Input material -

═══

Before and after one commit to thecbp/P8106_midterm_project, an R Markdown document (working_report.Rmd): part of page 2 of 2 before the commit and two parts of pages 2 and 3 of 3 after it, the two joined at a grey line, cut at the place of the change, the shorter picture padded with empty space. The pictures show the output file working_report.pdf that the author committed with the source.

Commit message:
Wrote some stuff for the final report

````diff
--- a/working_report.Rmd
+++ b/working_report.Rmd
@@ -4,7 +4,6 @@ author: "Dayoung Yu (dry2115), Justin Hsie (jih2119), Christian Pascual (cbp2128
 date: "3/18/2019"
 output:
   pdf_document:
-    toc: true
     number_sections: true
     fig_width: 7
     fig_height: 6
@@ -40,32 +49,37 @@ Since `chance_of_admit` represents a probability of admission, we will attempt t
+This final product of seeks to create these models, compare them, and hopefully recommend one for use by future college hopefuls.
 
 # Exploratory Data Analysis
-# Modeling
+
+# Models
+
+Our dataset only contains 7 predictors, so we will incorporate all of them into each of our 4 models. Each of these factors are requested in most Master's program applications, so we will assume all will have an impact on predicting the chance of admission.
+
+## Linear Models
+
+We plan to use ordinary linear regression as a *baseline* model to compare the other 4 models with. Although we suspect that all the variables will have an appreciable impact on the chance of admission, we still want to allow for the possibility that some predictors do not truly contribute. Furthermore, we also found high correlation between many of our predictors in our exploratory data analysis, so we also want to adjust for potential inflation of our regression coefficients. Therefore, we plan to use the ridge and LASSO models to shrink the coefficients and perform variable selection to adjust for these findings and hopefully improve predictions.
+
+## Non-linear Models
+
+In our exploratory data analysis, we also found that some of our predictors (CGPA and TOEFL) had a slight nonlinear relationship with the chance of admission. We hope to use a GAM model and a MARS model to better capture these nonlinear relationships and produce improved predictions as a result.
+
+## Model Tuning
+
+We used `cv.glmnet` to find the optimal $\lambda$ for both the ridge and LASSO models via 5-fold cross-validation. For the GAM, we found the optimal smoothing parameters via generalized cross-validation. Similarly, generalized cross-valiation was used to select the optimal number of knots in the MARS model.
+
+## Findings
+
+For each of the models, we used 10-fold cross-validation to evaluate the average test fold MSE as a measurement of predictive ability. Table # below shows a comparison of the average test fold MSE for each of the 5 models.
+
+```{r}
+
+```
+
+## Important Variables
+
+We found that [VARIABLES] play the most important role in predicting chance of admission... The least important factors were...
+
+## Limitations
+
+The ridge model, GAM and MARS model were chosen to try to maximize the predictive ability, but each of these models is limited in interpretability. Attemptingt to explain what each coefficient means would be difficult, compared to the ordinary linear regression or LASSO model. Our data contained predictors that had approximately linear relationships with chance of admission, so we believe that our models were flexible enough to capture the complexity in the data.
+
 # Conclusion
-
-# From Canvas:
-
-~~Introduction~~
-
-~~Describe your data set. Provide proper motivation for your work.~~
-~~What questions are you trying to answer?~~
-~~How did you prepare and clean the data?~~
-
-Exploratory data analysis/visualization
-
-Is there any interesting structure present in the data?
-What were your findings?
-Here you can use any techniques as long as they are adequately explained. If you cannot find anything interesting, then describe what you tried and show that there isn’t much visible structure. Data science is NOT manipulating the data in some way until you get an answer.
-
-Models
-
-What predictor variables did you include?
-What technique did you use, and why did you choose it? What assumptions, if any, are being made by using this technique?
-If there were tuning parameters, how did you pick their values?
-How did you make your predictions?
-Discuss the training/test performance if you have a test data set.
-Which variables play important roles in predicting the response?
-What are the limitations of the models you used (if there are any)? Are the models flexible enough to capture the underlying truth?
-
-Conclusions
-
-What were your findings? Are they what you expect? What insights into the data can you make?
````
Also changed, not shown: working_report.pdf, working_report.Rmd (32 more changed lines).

═══

Work to be completed - Check the data line by line and report how many lines contain "were" as a word or string, giving nothing besides the number.

Response area - 5